(DATASET):

###

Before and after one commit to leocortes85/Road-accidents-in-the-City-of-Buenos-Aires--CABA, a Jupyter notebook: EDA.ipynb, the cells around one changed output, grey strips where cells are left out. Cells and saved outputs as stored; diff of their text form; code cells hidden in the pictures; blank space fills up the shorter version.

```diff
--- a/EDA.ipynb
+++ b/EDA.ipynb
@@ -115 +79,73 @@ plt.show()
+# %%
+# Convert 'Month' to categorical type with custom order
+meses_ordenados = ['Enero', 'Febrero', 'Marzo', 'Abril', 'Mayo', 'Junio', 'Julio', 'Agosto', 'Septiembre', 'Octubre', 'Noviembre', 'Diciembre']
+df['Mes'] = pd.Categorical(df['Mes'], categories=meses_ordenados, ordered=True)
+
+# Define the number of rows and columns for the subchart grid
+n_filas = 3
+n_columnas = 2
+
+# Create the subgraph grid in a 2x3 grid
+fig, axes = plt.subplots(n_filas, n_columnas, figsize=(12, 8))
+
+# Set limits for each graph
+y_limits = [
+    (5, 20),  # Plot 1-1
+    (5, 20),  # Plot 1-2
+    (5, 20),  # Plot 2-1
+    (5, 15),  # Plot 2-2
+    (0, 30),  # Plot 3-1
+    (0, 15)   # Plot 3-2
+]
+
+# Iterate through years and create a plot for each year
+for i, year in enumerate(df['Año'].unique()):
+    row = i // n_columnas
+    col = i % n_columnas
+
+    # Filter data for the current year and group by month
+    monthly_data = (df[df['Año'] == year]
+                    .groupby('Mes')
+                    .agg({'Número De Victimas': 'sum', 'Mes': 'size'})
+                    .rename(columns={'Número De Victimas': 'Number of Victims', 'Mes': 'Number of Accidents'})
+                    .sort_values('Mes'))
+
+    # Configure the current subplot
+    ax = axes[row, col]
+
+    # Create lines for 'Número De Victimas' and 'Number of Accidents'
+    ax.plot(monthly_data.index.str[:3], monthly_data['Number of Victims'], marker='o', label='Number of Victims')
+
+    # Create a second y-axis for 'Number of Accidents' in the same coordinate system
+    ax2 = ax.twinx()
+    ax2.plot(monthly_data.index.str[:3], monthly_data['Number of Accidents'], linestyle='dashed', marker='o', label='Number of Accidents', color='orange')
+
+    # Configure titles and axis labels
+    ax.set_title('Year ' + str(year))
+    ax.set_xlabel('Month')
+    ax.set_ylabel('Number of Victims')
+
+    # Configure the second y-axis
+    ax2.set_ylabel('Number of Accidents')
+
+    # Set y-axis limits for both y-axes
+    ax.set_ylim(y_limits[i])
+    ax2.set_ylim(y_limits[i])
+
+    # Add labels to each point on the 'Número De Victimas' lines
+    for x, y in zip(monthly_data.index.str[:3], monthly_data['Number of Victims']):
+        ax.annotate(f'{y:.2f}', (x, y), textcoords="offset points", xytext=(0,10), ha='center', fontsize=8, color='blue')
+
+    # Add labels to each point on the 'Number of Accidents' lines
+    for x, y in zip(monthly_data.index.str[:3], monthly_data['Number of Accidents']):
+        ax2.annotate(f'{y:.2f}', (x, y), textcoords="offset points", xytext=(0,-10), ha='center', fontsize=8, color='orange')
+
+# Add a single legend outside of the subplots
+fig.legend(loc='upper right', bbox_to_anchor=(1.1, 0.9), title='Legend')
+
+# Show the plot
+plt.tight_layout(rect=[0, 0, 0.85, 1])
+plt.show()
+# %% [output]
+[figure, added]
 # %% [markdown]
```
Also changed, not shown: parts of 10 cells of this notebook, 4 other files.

###

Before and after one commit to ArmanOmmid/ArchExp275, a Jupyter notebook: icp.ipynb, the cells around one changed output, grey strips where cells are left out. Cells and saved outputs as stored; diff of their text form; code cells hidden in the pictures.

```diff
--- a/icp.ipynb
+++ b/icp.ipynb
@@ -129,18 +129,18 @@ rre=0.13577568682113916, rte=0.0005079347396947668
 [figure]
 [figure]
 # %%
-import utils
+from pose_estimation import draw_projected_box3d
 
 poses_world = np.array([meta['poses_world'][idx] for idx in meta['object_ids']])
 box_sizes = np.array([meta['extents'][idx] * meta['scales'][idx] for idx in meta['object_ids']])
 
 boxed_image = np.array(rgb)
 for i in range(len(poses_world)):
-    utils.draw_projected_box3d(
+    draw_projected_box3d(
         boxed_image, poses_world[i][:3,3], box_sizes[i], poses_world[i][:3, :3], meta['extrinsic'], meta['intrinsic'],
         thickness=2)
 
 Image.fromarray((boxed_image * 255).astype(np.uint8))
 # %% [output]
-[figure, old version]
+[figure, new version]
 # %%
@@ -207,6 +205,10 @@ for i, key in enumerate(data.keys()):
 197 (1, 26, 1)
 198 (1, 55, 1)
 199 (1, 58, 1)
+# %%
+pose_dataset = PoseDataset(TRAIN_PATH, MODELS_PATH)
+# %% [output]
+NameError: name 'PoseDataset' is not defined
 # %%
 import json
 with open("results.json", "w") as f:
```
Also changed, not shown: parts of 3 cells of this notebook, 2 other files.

###

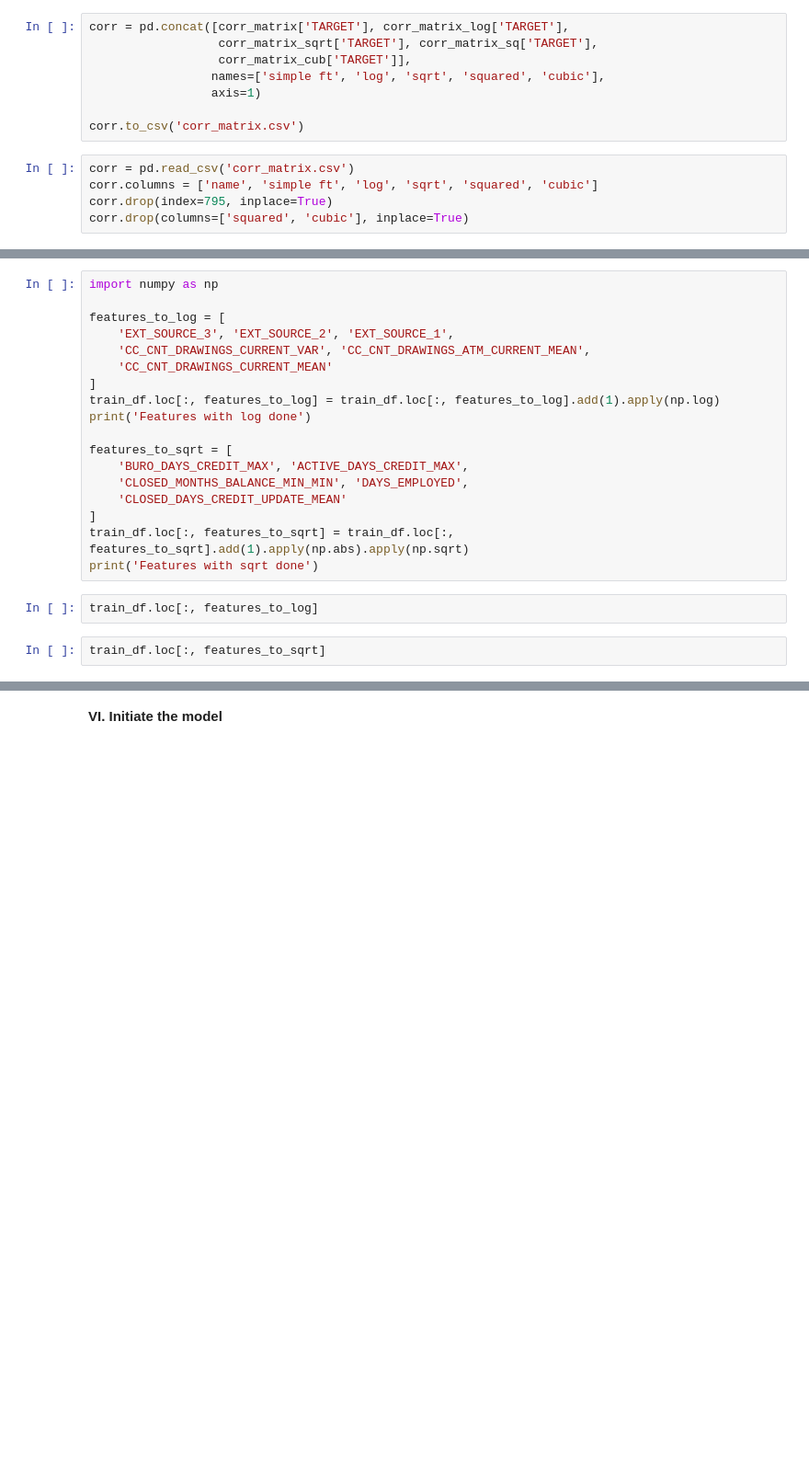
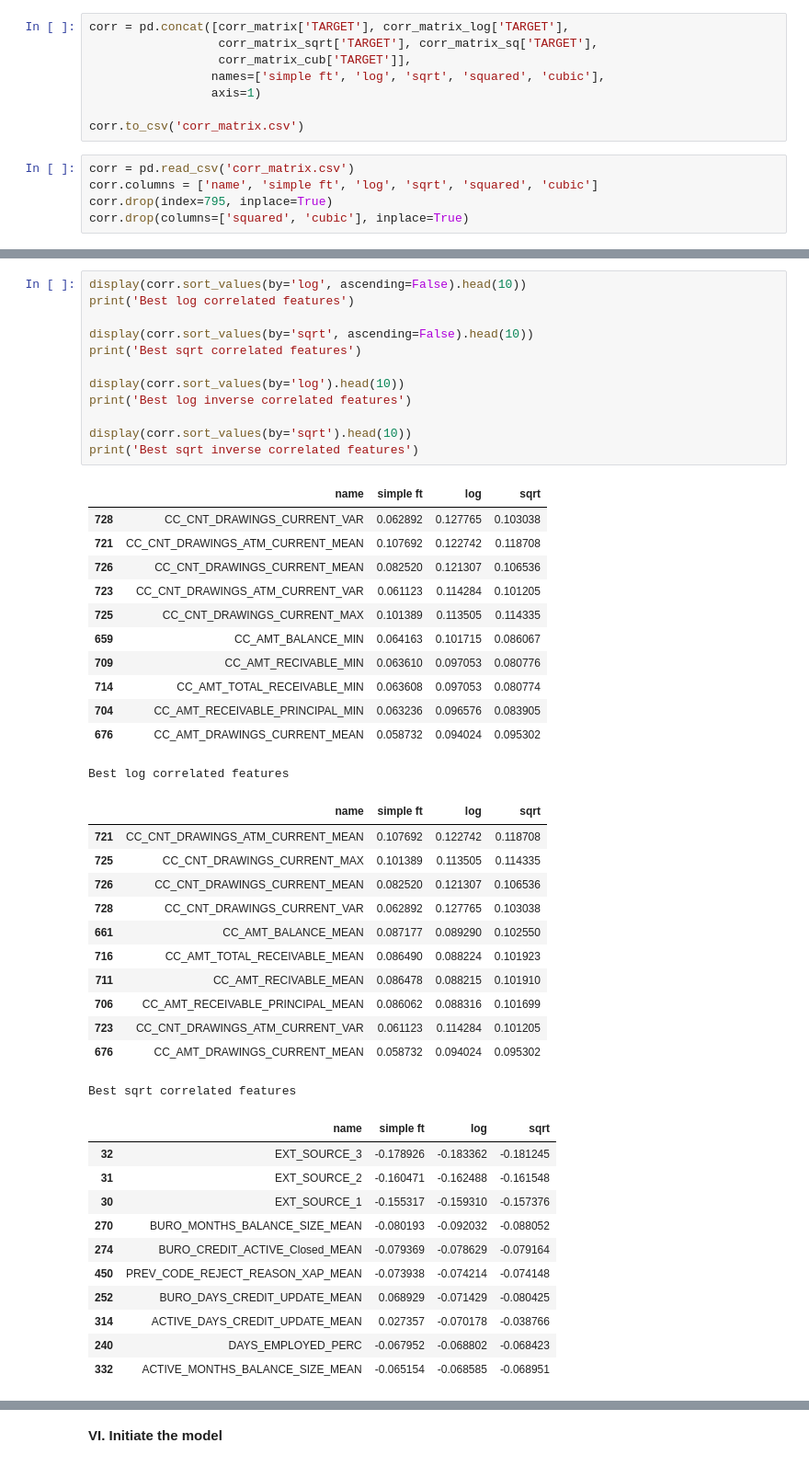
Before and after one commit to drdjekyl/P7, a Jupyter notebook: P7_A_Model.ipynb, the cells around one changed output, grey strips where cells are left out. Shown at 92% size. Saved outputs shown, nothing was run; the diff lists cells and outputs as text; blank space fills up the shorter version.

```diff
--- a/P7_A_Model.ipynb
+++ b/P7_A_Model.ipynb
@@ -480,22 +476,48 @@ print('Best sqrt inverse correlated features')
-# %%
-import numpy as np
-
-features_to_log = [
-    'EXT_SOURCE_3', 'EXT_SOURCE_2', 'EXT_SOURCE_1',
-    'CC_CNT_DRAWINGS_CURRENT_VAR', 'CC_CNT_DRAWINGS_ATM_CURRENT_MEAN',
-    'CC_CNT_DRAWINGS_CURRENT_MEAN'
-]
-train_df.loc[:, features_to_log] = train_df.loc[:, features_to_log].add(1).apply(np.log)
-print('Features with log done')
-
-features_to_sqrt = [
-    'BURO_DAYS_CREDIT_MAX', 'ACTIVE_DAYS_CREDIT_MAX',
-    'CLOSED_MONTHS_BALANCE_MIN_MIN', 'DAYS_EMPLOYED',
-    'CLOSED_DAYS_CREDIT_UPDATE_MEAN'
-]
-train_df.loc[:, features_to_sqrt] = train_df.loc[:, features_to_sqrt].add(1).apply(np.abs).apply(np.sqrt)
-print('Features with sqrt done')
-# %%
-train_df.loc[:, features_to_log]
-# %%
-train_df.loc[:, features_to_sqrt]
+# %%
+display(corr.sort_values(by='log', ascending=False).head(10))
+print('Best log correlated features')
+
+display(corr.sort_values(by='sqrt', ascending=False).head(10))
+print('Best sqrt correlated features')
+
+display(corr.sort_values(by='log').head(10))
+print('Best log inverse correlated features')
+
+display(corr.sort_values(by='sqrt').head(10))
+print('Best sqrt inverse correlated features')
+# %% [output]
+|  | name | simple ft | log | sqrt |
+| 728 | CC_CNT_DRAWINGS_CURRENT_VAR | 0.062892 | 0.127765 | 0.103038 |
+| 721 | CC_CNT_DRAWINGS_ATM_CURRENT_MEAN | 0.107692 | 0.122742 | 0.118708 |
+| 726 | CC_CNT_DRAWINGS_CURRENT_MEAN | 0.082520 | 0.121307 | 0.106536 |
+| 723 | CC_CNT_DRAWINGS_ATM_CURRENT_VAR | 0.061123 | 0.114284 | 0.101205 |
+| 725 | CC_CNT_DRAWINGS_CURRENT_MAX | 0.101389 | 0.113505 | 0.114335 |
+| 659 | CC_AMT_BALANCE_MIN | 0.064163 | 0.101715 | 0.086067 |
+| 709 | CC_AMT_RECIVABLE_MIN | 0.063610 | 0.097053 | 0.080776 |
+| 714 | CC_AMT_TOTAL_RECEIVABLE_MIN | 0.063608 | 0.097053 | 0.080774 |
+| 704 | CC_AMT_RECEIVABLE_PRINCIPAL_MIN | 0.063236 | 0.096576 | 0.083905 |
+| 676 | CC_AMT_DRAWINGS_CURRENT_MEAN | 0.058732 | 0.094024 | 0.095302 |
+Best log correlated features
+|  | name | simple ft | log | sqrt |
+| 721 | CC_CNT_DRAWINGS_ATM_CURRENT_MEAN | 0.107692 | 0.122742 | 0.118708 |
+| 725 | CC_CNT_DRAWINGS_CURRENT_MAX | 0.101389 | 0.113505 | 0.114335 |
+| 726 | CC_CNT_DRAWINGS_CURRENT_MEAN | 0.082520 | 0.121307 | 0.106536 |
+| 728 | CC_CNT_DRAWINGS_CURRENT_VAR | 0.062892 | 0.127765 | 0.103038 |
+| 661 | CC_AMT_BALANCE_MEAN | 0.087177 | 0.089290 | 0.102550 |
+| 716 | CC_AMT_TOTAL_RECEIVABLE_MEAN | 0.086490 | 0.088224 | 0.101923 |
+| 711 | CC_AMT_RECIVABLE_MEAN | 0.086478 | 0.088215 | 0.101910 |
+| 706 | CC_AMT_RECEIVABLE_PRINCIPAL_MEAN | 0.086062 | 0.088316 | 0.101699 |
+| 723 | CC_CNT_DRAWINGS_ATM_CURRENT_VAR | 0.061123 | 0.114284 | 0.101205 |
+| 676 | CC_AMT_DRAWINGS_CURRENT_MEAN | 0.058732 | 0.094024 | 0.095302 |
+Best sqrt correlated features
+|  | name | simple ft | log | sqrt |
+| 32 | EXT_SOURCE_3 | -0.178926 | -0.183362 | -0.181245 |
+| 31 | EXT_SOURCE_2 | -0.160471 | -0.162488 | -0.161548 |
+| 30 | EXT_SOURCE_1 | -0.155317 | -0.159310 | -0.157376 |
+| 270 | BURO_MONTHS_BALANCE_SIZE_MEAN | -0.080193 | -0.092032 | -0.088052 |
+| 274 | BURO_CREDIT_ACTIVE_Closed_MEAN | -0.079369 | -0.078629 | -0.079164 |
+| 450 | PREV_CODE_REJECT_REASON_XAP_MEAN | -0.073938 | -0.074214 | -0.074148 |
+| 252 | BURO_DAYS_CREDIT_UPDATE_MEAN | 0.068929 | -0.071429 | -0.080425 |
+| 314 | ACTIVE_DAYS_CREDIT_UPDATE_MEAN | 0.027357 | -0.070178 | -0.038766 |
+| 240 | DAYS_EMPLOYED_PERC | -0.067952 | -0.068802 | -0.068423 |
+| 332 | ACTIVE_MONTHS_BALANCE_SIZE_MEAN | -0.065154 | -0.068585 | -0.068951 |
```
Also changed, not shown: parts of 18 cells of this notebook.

###

(INSTRUCTIONS TO FOLLOW): What lines in the material above include "each"? Copy every one of them.

(ANSWER TO THE PROBLEM):
+# Set limits for each graph
+# Iterate through years and create a plot for each year
+    # Add labels to each point on the 'Número De Victimas' lines
+    # Add labels to each point on the 'Number of Accidents' lines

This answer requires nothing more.